What we do affects others only to the extent that they take it. If they do not take it, then no matter what you do, it won’t affect them at all, be it good or bad.

There lived a saint named Diogenes, who was enslaved by Alexander. Alexander had him tied up in chains and handcuffed. When he was being sold at the slave market, he looked so strong and confident that the person trying to sell him looked like a slave. Diogenes did not look like a slave at all. So, whatever we do affects people only as much as they take in.

If you swear at someone and he doesn’t listen to you at all; instead, he thinks you’re talking in another language or he thinks you’re praising him, then what effect would your words have on him? You are talking about something very wise, maybe you are giving knowledge, but the other person is not listening to you at all, just sitting like a stone, then what influence will your talk have on him? Unless the person decides to absorb what you are saying and take it in, he will neither be positively nor negatively affected by it.

This does not mean you should give people grief and misery. The saying, ‘Sukhasya dukhasya nakopi daata’ (no one is the giver of happiness or misery) does not mean that you keep giving as much grief as you possibly can, to others. No! You must be sensitive.

What you do not like for yourself, why should you do unto others? This is Dharma. So, if someone swears at us, we feel sad about it. That means we should not swear at others. And, if we do not like people stealing things from us, then we should not steal from others.

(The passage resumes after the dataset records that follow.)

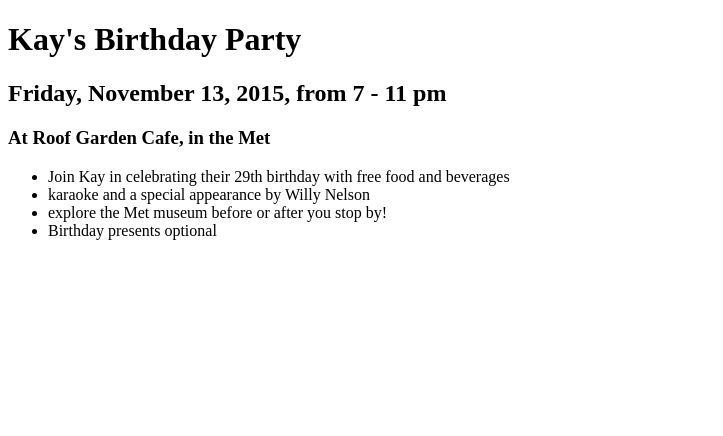
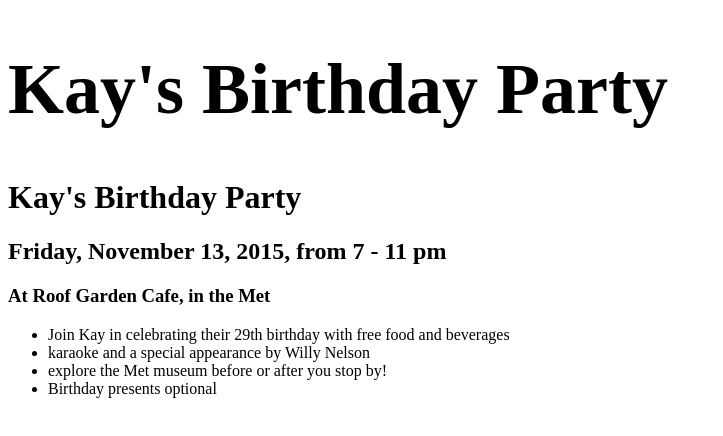
Before and after one commit to AntonV0/birthday-party, a plain HTML site: page index.html in a window 1280 px wide. Shown: the whole page, without its empty margins (0-723 px from the left). Drawn offline with Linux system fonts and the light colour scheme.

Commit message:
Merge unordered-list branch and add big-heading branch

```diff
--- a/index.html
+++ b/index.html
@@ -1,7 +1,7 @@
 <!DOCTYPE html>
 <html>
 <head>
-  <title>Kay's Birthday Party</title>
+  <h1 style="font-size: 72px">Kay's Birthday Party</h1>
 </head>
 <body>
   <h1>Kay's Birthday Party</h1>
```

So, whatever we don’t want inflicted on us, we should not do to others. This simple notion is the essence of Dharma – the knowledge of one’s duty.